Off-pump coronary artery bypass grafting decreases risk-adjusted mortality and morbidity.

Published

Journal Article

BACKGROUND: The purpose of this study was to determine whether coronary artery bypass grafting without cardiopulmonary bypass (off-pump CABG) decreases risk-adjusted operative death and major complications after coronary artery bypass grafting in selected patients. METHODS: Using The Society of Thoracic Surgeons (STS) National Adult Cardiac Surgery Database, procedural outcomes were compared for conventional and off-pump CABG procedures from January 1, 1998, through December 31, 1999. Mortality and major complications were examined, both as unadjusted rates and after adjusting for known base line patient risk factors. RESULTS: A total of 126 experienced centers performed 118,140 total CABG procedures. The number of off-pump CABG cases was 11,717 cases (9.9% of total cases). The use of an off-pump procedure was associated with a decrease in risk-adjusted operative mortality from 2.9% with conventional CABG to 2.3% in the off-pump group (p < 0.001). The use of an off-pump procedure decreased the risk-adjusted major complication rate from 14.15% with conventional CABG to 10.62% in the off-pump group (p < 0.0001). Patients receiving off-pump procedures were less likely to die (adjusted odds ratio 0.81, 95% CI 0.70 to 0.91) and less likely to have major complications (adjusted odds ratio 0.77, 95% CI 0.72 to 0.82). CONCLUSIONS: Off-pump CABG is associated with decreased mortality and morbidity after coronary artery bypass grafting.
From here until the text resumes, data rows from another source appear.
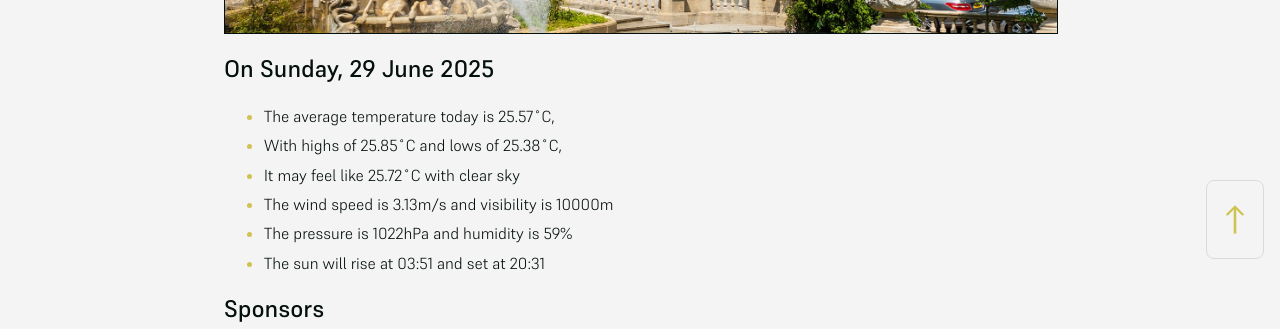
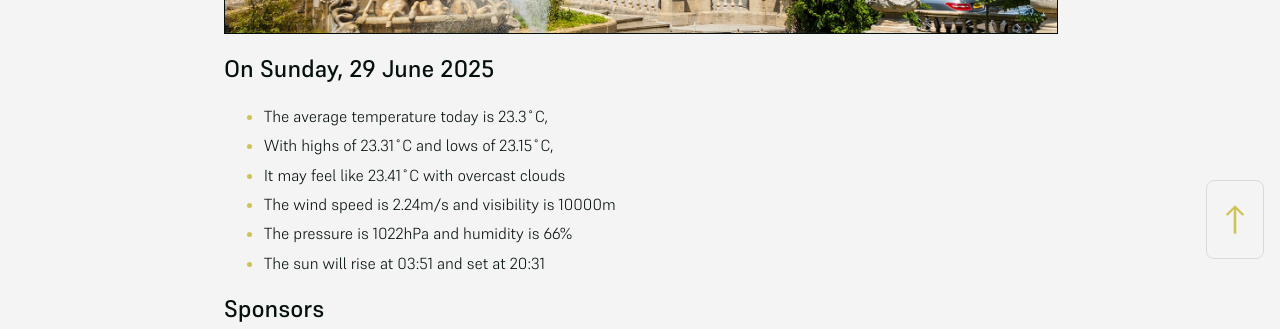
Before and after one commit to mat-0/cheltenham-open-data, a Jekyll site: the page built from index.md, in a window 1280 px wide. Shown: the part 625-954 px from the top of the page. Built offline with Jekyll 4.4.1, drawn with Linux system fonts in a browser that asks for light colours.

Commit message:
Updated 2025-06-29 19:57:56

```diff
--- a/index.md
+++ b/index.md
@@ -10,11 +10,11 @@ seo: Menu
 <!-- weather_marker starts -->
 ## On Sunday, 29 June 2025
 
-- The average temperature today is 25.57˚C,
-- With highs of 25.85˚C and lows of 25.38˚C,
-- It may feel like 25.72˚C with clear sky
-- The wind speed is 3.13m/s and visibility is 10000m
-- The pressure is 1022hPa and humidity is 59%
+- The average temperature today is 23.3˚C,
+- With highs of 23.31˚C and lows of 23.15˚C,
+- It may feel like 23.41˚C with overcast clouds
+- The wind speed is 2.24m/s and visibility is 10000m
+- The pressure is 1022hPa and humidity is 66%
 - The sun will rise at 03:51 and set at 20:31
 
 <!-- weather_marker ends -->
```
Also changed, not shown: _data/flood.json (+5 -27 lines), _pages/fix-my-street.md (+1 -1 lines), _pages/news.md (+4 -4 lines).
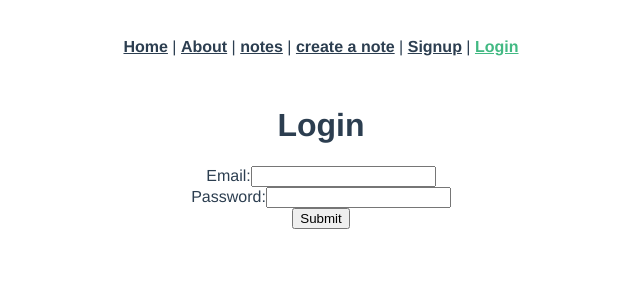
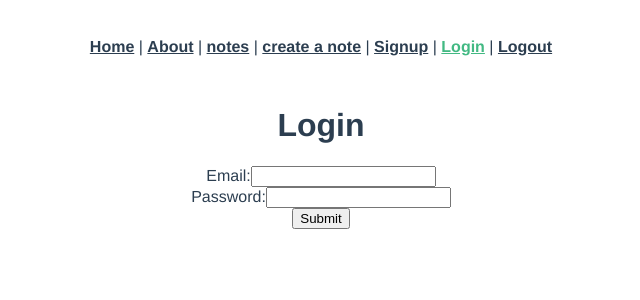
Before and after one commit to jeffspatafora/student-assessment-tracker-app-frontend, a Vue app: page /login in a window 1280 px wide. Shown: the top 300 px of the page, without its empty margins (319-959 px from the left). Built offline with nearby package versions, Linux system fonts and the light colour scheme.

Commit message:
adds user logout page, link and route

```diff
--- a/src/App.vue
+++ b/src/App.vue
@@ -5,7 +5,8 @@
     <router-link to="/usernotesindex">notes</router-link> |
     <router-link to="/usernotescreate">create a note</router-link> |
     <router-link to="/signup">Signup</router-link> |
-    <router-link to="/login">Login</router-link>
+    <router-link to="/login">Login</router-link> |
+    <router-link to="/logout">Logout</router-link>
   </nav>
   <router-view />
 </template>
--- a/src/router/index.js
+++ b/src/router/index.js
@@ -3,7 +3,8 @@ import HomeView from '../views/HomeView.vue';
 import UserNotesIndex from '../views/UserNotesIndex.vue';
 import UserNoteCreate from '../views/UserNoteCreate.vue';
 import SignupView from '../views/SignupView.vue';
-import LoginView from '../views/LoginView.vue'
+import LoginView from '../views/LoginView.vue';
+import LogoutView from '../views/LogoutView.vue'
 
 const routes = [
   {
@@ -32,12 +33,17 @@ const routes = [
   {
     path: '/signup',
     name: 'Signup',
-    component: SignupView,
+    component: SignupView
   },
   {
     path: '/login',
     name: 'Login',
-    component: LoginView,
+    component: LoginView
+  },
+  {
+    path: '/logout',
+    name: 'Logout',
+    component: LogoutView
   }
 ]
 
--- /dev/null
+++ b/src/views/LogoutView.vue
@@ -0,0 +1,15 @@
+<script>
+import axios from "axios";
+
+export default {
+  created: function () {
+    delete axios.defaults.headers.common["Authorization"];
+    localStorage.removeItem("jwt");
+    this.$router.push("/login");
+  },
+};
+</script>
+
+<template>
+  <div class="logout"></div>
+</template>
```
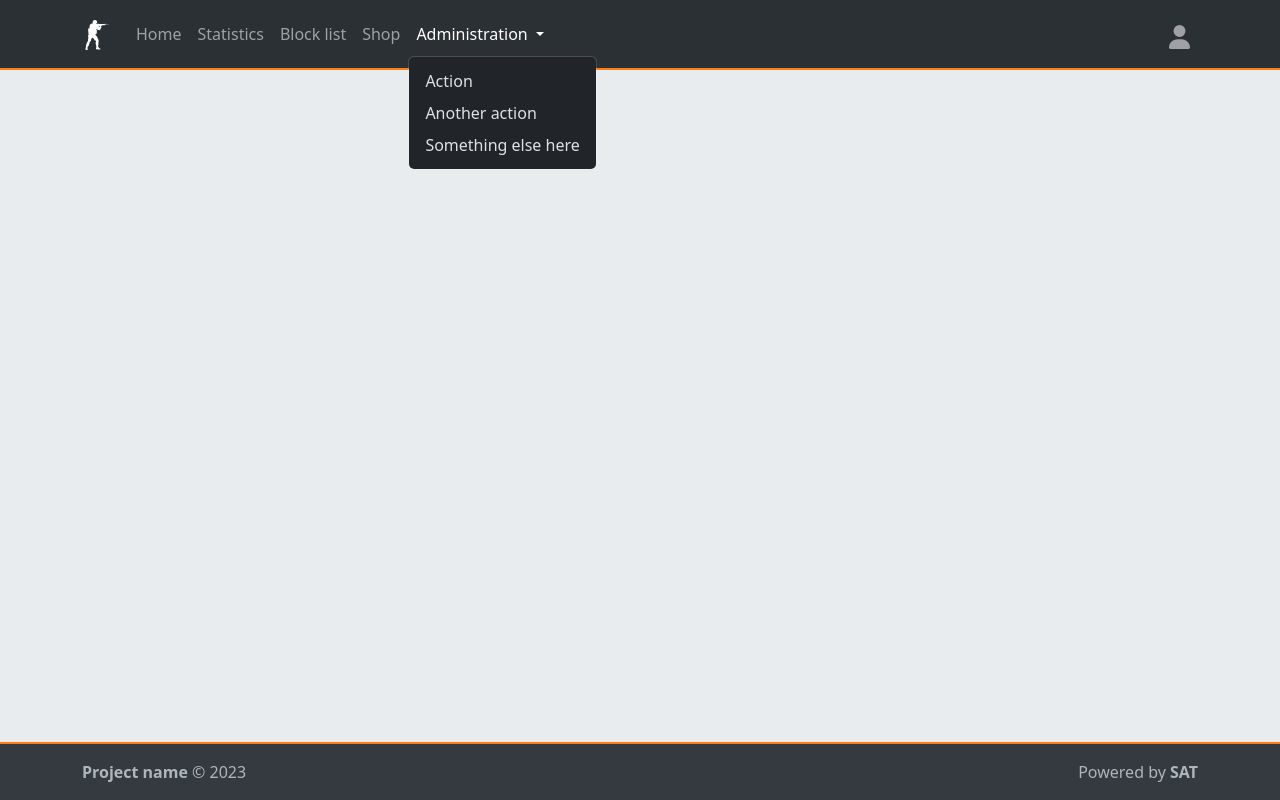
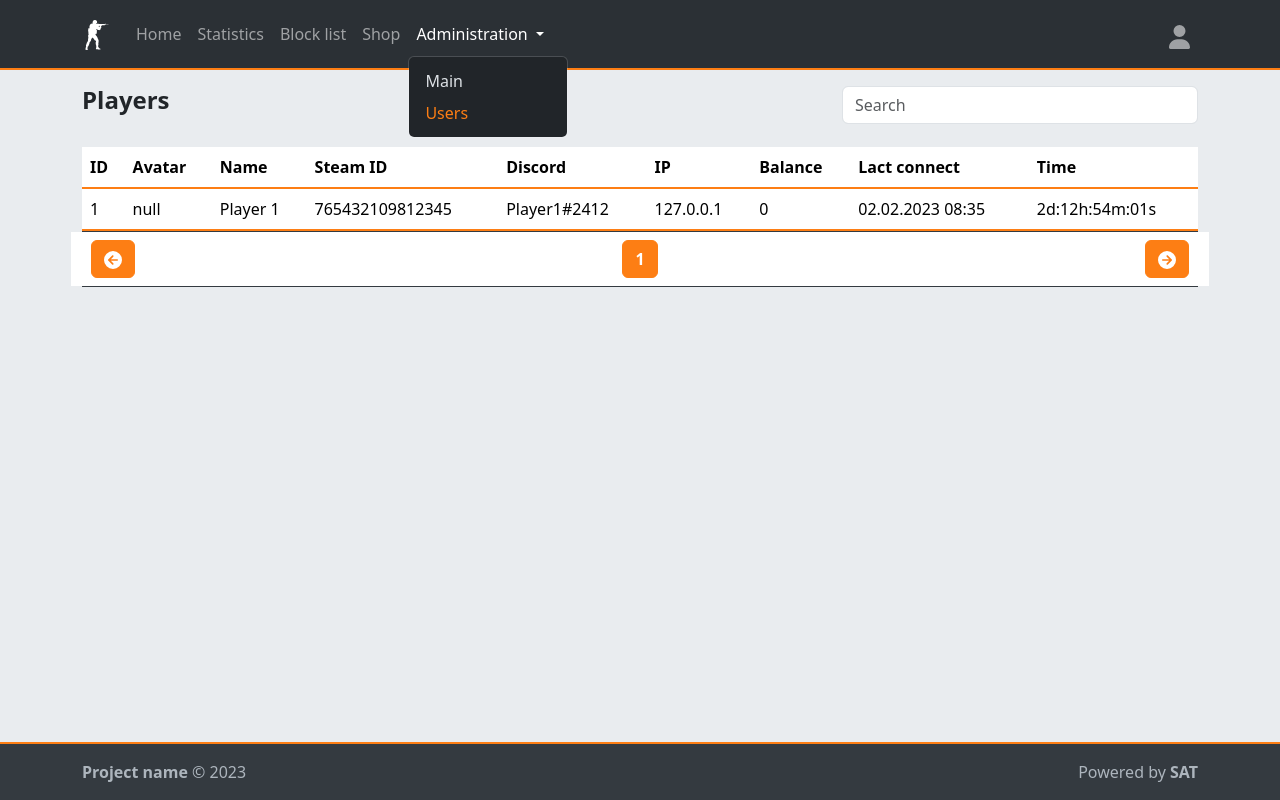
Before and after one commit to GeTtOo/DragonHubSystem, a Vue app in the folder app/frontend/: page /users in a window 1280 px wide. Both pictures are taken after a click on the button "Administration". Built offline with nearby package versions, Linux system fonts and the light colour scheme.

Commit message:
Added functionality for administrators

```diff
--- /dev/null
+++ b/app/frontend/src/components/ChartBar.vue
@@ -0,0 +1,48 @@
+<template>
+	<div class="bg">
+		<Line :data="data" :options="options"/>
+	</div>
+</template>
+
+<script lang="ts">
+import { defineComponent } from 'vue'
+import { Chart as ChartJS, CategoryScale, LinearScale, PointElement, LineElement, Title, Tooltip, Legend} from 'chart.js'
+import { Line } from 'vue-chartjs'
+
+ChartJS.register(CategoryScale, LinearScale, PointElement, LineElement, Title, Tooltip, Legend)
+
+export default defineComponent({
+	name: 'ChartBar',
+	components: { Line },
+	data() {
+		return {
+			data: {
+				labels: ['Monday', 'Tuesday', 'Wednesday', 'Thursday', 'Friday', 'Saturday', 'Sunday'],
+				datasets: [{
+					label: 'Players',
+					data: [10, 12, 6, 21, 8, 15, 3],
+					fill: false,
+					borderColor: '#2b3035',
+					tension: 0.1
+				},
+				{
+					label: 'New Players',
+					data: [4, 6, 1, 14, 2, 11, 0],
+					fill: false,
+					borderColor: '#b0b2b5',
+					tension: 0.1
+				}]
+			},
+			options: {
+				backgroundColor: '#fd7e14'
+			}
+		}
+	},
+})
+</script>
+
+<style lang="scss" scoped>
+	.bg {
+		background-color: $gray-100;
+	}
+</style>
--- a/app/frontend/src/components/NavBar.vue
+++ b/app/frontend/src/components/NavBar.vue
@@ -26,9 +26,8 @@
 						Administration
 					</a>
 					<ul class="dropdown-menu">
-						<li><a class="dropdown-item" href="#">Action</a></li>
-						<li><a class="dropdown-item" href="#">Another action</a></li>
-						<li><a class="dropdown-item" href="#">Something else here</a></li>
+						<li><router-link class="dropdown-item" to="/admin">Main</router-link></li>
+						<li><router-link class="dropdown-item" to="/users">Users</router-link></li>
 					</ul>
 				</li>
 			</ul>
--- a/app/frontend/src/router/index.ts
+++ b/app/frontend/src/router/index.ts
@@ -15,6 +15,16 @@ const routes: Array<RouteRecordRaw> = [
 		path: '/block',
 		name: 'block',
 		component: () => import('@/views/BlockView.vue')
+	},
+	{
+		path: '/admin',
+		name: 'admin',
+		component: () => import('@/views/admin/MainView.vue')
+	},
+	{
+		path: '/users',
+		name: 'users',
+		component: () => import('@/views/admin/UsersView.vue')
 	}
 ]
 
--- /dev/null
+++ b/app/frontend/src/views/admin/UsersView.vue
@@ -0,0 +1,59 @@
+<template>
+	<div class="container">
+		<div class="row">
+			<div class="col-8 mb-2">
+				<h4><strong>Players</strong></h4>
+			</div>
+			<div class="col-4">
+				<form class="d-flex" role="search">
+					<input class="form-control" type="search" placeholder="Search" aria-label="Search">
+				</form>
+			</div>
+		</div>
+		<div class="row">
+			<div class="col-lg-12 mx-auto">
+				<InfoTable :data="players"/>
+			</div>
+		</div>
+	</div>
+</template>
+
+<script lang="ts">
+import { defineComponent } from 'vue'
+import InfoTable from '@/components/InfoTable.vue';
+import IInfoTable from '@/types/IInfoTable';
+
+const players: IInfoTable = {
+	title: ['ID', 'Avatar', 'Name', 'Steam ID', 'Discord', 'IP', 'Balance', 'Lact connect', 'Time'],
+	data: [
+		[
+			{ type: '', row: '1' },
+			{ type: '', row: 'null' },
+			{ type: '', row: 'Player 1' },
+			{ type: '', row: '765432109812345' },
+			{ type: '', row: 'Player1#2412' },
+			{ type: '', row: '127.0.0.1' },
+			{ type: '', row: '0' },
+			{ type: '', row: '02.02.2023 08:35' },
+			{ type: '', row: '2d:12h:54m:01s' }
+		]
+	],
+	pages: 1
+}
+
+export default defineComponent({
+	name: 'UsersList',
+	components: {
+		InfoTable
+	},
+	data() {
+		return {
+			players: players
+		}
+	}
+})
+</script>
+
+<style lang="scss" scoped>
+
+</style>
```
Off-pump CABG may prove superior to conventional CABG in appropriately selected patients.

Full Text

Duke Authors

Cited Authors

  • Cleveland, JC; Shroyer, AL; Chen, AY; Peterson, E; Grover, FL

Published Date

  • October 1, 2001

Published In

Volume / Issue

  • 72 / 4

Start / End Page

  • 1282 - 1288

PubMed ID

  • 11603449

Pubmed Central ID

  • 11603449

Electronic International Standard Serial Number (EISSN)

  • 1552-6259

International Standard Serial Number (ISSN)

  • 0003-4975

Digital Object Identifier (DOI)

  • 10.1016/s0003-4975(01)03006-5

Language

  • eng